“Hosanna in the highest heaven!” Pilgrim Church UCC Homily Outline, Palm Sunday (Matthew 21:1-11) April 9, 2017
Setting the Scene
-In Jerusalem one can travel the Pilgrim Walk—beginning on the top of the Mount of Olives at the Church of Bethphage. The memory of Jesus’ triumphal entry into Jerusalem has been kept alive in this Franciscan Church (where the annual Palm Sunday walk begins, tradition begun during Crusader times.)
-On display in the church is a large rock that the Crusaders believed was the mounting-block Jesus used to ride atop the donkey. Paintings on the sides of the rock depict the disciples collecting the donkey and colt, people holding palm branches, and the Raising of Lazarus at Bethany.
-To walk the Pilgrim Walk you begin at Bethphage and keep walking down the Mount, stop at various churches along the way (Pater Noster, Dominus Flevit, Church of All Nations (Gethsemane.)) You then walk steep steps up to the Temple Mount. This is the path Jesus often walked to get from Bethany to the Temple.
-On this day, Jesus’ walk would have been quite dramatic due to the geography of the land alone.
How People Respond to Jesus in his Final Days
-A unified angry mob present throughout Holy Week probably not historically accurate.
-Marcus Borg and John Dominic Crossan argue in The Last Week that the Temple authorities didn’t represent the Jewish people as a whole as they were the local collaborators with the Romans. It’s why Jesus is arrested in the Garden of Gethsemane and tried before the religious authorities at night. Judas has to look for an opportune time to betray Jesus, away from the sympathetic/supportive crowds.
-Those who arrest him are the small military police force of the religious authorities, not these hopeful people we hear earnestly shouting their hosannas (“save us”) and laying their branches and cloaks at Jesus’ feet!
-The people who shouted crucify on Friday were likely a small crowd gathered by the chief priests to decide the fate of Jesus and Barabbas, both defied imperial authority. Jesus used symbolic actions and nonviolence.
-Remember Jesus clears out the Temple after he enters Jerusalem as part of the prophetic tradition, and this symbolic action seals his fate in the Synoptic Gospels.
-One of the worst parts of Holy Week is the desertion of Jesus’ own disciples. It all begins on such a joyful note to go get a donkey and then shouts of “Hosanna in the highest heaven!” and yet there’s an ominous undertone. Matthew tells us that the whole city is in turmoil and people are asking, “Who is this?”
-Bottom line, we see many responses and reactions to Jesus during Holy Week. The arrest and the first trial against Jesus happened at night because the crowds of your regular Jewish men, women, and children present for Passover would have probably rather heard from the humble teacher from Galilee than some religious official who worked with the Romans to oppress them in the first place!

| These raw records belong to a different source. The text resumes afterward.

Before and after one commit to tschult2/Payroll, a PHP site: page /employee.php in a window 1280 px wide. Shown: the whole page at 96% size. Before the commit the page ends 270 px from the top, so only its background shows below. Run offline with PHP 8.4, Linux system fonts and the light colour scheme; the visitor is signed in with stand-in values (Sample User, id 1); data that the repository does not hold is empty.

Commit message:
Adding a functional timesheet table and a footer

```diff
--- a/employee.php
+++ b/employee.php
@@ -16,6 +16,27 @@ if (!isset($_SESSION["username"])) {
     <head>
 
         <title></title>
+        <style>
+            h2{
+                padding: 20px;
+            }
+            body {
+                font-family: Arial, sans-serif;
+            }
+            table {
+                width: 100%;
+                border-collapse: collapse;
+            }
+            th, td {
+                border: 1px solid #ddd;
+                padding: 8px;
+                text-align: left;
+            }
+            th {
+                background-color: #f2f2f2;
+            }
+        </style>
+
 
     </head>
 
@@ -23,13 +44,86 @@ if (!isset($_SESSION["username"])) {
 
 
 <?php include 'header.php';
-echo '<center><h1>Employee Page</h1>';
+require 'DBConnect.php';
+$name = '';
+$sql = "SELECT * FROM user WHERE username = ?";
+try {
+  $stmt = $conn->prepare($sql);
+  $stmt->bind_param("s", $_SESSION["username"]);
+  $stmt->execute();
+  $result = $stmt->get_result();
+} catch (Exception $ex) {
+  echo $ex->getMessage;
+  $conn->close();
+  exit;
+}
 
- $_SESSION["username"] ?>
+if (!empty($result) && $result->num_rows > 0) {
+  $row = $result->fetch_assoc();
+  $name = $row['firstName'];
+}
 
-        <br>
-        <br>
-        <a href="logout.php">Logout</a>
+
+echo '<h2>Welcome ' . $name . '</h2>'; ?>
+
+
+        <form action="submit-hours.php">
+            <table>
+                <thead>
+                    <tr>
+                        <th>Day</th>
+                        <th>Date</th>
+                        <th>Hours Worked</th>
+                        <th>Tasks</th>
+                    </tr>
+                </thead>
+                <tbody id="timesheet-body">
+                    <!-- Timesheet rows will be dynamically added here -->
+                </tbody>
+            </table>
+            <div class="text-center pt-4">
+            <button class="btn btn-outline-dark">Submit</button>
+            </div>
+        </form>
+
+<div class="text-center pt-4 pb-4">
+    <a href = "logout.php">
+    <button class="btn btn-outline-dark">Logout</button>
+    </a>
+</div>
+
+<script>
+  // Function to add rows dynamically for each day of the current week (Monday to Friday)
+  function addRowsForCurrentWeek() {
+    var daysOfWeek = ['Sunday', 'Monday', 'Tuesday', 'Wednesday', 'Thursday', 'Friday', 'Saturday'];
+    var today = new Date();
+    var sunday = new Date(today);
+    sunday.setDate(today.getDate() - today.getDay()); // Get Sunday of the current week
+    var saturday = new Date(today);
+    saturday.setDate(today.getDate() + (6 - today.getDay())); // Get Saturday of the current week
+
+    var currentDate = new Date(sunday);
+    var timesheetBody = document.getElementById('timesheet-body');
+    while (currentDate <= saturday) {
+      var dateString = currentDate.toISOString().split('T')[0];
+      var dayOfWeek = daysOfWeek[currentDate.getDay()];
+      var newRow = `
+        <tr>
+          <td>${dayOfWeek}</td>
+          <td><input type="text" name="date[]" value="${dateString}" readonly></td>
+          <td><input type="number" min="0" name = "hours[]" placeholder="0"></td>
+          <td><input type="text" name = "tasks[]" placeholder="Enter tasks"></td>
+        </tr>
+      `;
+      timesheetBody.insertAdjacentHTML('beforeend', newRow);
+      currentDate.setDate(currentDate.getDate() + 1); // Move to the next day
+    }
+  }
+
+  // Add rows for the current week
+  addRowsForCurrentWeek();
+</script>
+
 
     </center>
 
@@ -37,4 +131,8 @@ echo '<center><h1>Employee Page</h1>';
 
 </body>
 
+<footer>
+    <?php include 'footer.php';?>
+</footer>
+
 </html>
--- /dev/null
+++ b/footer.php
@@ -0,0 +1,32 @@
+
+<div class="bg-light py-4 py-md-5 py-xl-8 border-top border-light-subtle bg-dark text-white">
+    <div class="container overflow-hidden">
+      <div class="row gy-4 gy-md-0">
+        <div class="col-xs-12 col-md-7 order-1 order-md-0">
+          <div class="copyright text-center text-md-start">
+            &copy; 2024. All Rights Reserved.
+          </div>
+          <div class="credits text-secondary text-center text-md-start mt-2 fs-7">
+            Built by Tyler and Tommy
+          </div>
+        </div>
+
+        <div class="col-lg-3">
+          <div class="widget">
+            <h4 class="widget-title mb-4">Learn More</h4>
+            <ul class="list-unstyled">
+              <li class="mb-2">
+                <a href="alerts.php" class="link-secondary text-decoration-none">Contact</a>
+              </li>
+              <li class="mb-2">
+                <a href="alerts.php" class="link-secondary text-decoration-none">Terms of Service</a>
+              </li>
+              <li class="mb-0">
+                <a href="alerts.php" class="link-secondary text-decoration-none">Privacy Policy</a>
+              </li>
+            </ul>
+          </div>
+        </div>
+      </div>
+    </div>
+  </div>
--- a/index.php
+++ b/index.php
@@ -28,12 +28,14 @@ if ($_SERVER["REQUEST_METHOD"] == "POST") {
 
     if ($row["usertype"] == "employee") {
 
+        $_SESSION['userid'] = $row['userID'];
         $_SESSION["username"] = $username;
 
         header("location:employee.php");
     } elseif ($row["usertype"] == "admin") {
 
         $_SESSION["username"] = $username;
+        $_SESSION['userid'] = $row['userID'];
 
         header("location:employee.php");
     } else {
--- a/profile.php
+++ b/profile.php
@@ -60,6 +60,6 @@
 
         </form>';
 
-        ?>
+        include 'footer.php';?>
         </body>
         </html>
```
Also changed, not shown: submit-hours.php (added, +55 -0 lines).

-The disciples desert and flee, but many of the women followers stay.
What about Us?
-Holy Week has a varied and complicated cast of characters. The question becomes how will we respond?
-Power and authority being challenged here by someone who didn’t have institutional power. How do we treat those who speak truth to power in our own time?
-When we hear these stories, are there characters we identify with—if so, why and what does that say about where we are in our own lives?
-“Church” after all isn’t just what we experience on Sunday mornings. What we do here should be with us during the week—we’re seeking to be weekday Christians not just Sunday morning Christians. Holy Week (the holiest week we’ve got) is an invitation into the heart of the Christian faith. Come and see!
 Marcus Borg and John Dominic Crossan, The Last Week: What the Gospels Really Teach About Jesus’s Final Days in Jerusalem, 128.